▶ **What the task requires**
In which lines of the data does the string "other" appear? Copy every one.

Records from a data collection
——————

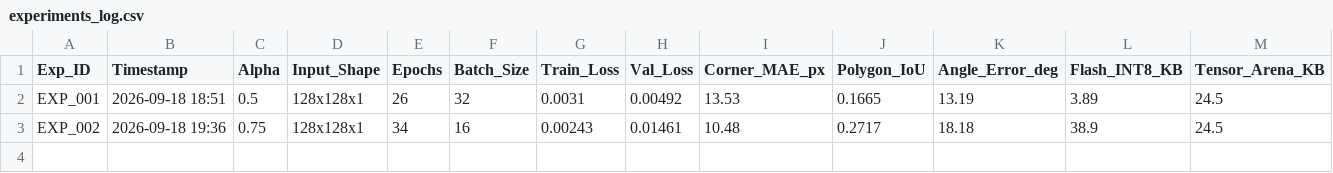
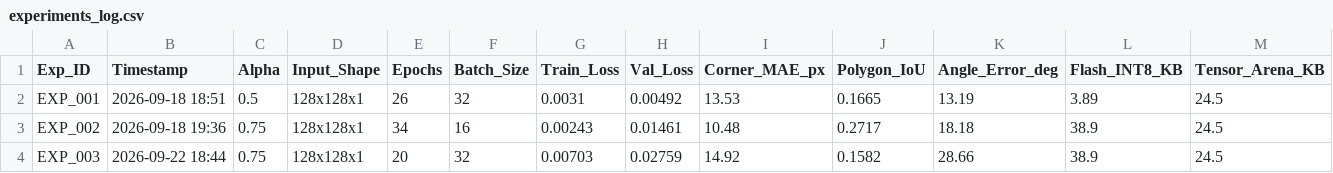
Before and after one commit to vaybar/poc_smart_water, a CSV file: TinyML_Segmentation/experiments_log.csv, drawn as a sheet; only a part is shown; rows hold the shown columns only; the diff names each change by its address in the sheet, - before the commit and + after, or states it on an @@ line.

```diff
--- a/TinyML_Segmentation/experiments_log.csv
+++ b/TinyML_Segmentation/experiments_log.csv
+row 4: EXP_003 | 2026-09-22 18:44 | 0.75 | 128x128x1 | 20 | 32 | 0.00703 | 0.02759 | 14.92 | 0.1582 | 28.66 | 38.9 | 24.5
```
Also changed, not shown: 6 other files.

——————

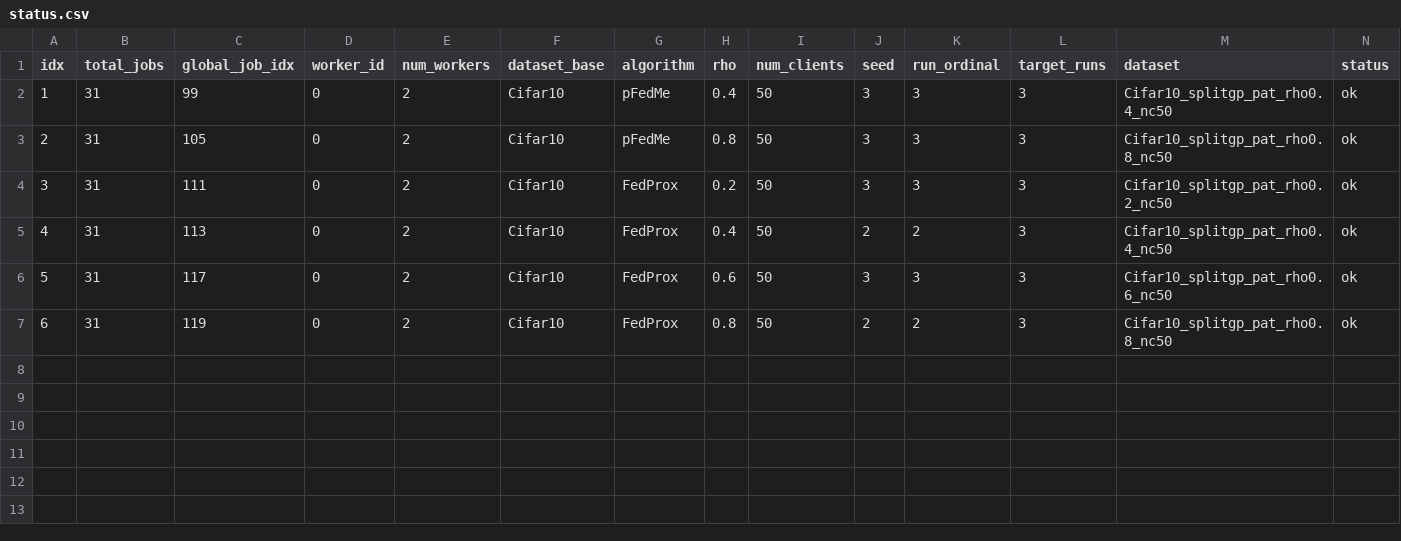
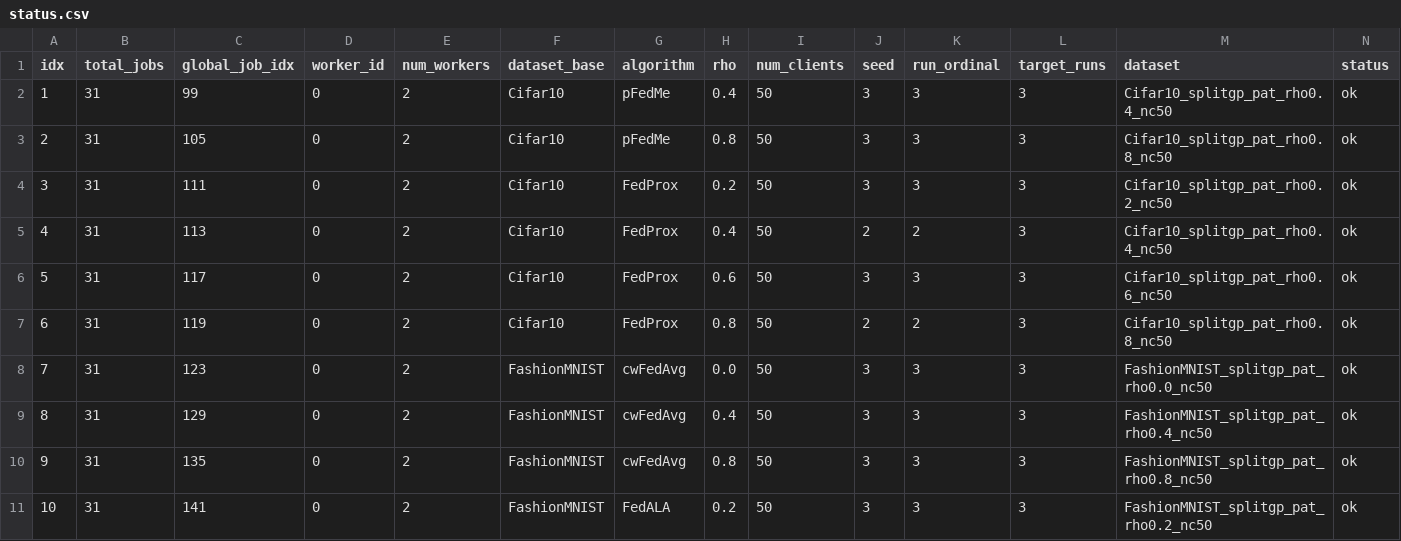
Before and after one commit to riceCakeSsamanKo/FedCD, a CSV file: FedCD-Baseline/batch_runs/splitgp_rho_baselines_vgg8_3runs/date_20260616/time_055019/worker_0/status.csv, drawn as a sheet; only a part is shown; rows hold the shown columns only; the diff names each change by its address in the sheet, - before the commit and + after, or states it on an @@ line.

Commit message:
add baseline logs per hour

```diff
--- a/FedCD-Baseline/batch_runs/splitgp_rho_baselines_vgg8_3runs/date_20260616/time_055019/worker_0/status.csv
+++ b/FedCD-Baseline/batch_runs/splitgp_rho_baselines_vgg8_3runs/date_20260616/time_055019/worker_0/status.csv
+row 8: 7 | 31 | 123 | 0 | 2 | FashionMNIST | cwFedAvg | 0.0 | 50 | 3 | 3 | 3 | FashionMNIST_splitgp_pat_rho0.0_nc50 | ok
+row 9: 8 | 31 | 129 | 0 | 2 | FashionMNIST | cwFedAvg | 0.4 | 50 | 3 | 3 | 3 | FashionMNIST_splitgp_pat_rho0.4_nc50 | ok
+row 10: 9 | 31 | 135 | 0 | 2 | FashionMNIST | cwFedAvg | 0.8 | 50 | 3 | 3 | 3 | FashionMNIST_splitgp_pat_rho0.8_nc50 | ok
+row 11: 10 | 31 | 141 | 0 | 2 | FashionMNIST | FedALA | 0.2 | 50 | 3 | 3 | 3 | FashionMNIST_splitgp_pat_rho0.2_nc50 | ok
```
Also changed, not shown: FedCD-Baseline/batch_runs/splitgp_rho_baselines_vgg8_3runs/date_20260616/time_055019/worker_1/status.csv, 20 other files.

——————

▶ **Reply to the exercise**
Also changed, not shown: 6 other files.
Also changed, not shown: FedCD-Baseline/batch_runs/splitgp_rho_baselines_vgg8_3runs/date_20260616/time_055019/worker_1/status.csv, 20 other files.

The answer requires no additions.